DIRECTIONS FOR THIS TASK:
Return, from the data below, each line that contains the word "ipynb".

------ EXERCISE MATERIALS ------

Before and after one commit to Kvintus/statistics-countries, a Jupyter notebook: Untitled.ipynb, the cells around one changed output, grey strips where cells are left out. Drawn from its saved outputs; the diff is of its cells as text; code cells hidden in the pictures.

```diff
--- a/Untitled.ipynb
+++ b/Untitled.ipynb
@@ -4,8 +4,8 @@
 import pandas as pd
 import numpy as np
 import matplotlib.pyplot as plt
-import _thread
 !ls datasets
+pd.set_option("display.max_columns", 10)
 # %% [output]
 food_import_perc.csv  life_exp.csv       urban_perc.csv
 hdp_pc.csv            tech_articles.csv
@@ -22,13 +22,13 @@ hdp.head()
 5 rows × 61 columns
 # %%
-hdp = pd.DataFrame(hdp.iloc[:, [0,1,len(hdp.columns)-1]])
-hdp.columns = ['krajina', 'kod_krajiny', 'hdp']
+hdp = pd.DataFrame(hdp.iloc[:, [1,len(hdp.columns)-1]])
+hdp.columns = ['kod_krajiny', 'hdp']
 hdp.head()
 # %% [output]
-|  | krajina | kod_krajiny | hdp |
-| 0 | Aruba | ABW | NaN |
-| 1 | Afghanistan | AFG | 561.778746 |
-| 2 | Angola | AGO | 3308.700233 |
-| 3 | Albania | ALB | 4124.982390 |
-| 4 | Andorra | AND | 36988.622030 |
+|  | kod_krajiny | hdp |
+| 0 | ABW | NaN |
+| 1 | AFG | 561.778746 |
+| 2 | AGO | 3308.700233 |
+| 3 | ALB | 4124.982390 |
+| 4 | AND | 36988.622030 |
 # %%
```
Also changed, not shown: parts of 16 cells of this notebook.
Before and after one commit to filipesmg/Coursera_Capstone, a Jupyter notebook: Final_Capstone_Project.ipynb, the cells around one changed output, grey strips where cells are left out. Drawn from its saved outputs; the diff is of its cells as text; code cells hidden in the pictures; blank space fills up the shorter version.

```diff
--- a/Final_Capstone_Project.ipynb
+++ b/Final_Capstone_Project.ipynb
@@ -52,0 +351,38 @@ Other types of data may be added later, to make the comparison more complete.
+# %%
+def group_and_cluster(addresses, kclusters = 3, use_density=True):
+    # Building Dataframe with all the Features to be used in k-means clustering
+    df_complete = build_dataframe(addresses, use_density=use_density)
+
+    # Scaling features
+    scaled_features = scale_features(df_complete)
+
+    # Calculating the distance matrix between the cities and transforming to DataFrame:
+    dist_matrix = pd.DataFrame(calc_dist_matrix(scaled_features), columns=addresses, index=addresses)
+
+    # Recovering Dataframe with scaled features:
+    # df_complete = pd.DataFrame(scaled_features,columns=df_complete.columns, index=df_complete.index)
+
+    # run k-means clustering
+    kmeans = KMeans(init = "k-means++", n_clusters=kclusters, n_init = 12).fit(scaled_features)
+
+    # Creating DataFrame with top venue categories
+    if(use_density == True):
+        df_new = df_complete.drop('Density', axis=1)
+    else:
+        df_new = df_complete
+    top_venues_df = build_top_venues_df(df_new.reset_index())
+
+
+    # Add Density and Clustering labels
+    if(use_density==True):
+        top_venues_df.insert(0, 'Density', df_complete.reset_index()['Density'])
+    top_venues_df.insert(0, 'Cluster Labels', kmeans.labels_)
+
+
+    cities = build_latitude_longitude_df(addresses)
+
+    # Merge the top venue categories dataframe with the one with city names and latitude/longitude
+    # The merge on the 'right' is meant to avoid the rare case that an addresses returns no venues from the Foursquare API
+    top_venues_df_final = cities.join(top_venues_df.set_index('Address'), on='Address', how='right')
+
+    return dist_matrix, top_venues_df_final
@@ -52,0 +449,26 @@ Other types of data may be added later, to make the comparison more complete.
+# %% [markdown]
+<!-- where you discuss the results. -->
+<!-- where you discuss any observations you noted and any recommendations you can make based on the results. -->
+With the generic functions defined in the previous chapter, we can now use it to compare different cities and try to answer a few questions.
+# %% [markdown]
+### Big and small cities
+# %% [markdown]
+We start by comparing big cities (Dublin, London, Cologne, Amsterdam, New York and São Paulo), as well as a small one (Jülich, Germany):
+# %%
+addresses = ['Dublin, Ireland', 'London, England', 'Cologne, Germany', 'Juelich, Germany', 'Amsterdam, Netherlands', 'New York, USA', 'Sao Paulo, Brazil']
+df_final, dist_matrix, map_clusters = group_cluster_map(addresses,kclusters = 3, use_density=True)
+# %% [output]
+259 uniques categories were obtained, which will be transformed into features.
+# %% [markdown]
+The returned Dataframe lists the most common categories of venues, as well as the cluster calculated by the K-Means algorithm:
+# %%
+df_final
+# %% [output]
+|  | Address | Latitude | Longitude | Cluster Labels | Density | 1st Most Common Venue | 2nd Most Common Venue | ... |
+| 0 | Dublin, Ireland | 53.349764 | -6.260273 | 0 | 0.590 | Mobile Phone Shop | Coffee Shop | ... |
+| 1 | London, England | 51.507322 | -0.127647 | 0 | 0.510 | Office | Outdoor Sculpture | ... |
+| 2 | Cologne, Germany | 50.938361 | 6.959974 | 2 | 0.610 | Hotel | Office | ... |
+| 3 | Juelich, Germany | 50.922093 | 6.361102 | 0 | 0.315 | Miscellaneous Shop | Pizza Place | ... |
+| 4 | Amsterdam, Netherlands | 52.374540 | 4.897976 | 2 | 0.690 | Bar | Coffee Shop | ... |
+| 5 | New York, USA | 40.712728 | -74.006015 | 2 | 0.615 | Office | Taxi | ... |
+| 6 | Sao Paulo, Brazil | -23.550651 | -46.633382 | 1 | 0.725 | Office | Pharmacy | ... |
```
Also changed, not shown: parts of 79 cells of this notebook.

------

SOLUTION FOR THIS EXERCISE:
Before and after one commit to Kvintus/statistics-countries, a Jupyter notebook: Untitled.ipynb, the cells around one changed output, grey strips where cells are left out. Drawn from its saved outputs; the diff is of its cells as text; code cells hidden in the pictures.
--- a/Untitled.ipynb
+++ b/Untitled.ipynb
Before and after one commit to filipesmg/Coursera_Capstone, a Jupyter notebook: Final_Capstone_Project.ipynb, the cells around one changed output, grey strips where cells are left out. Drawn from its saved outputs; the diff is of its cells as text; code cells hidden in the pictures; blank space fills up the shorter version.
--- a/Final_Capstone_Project.ipynb
+++ b/Final_Capstone_Project.ipynb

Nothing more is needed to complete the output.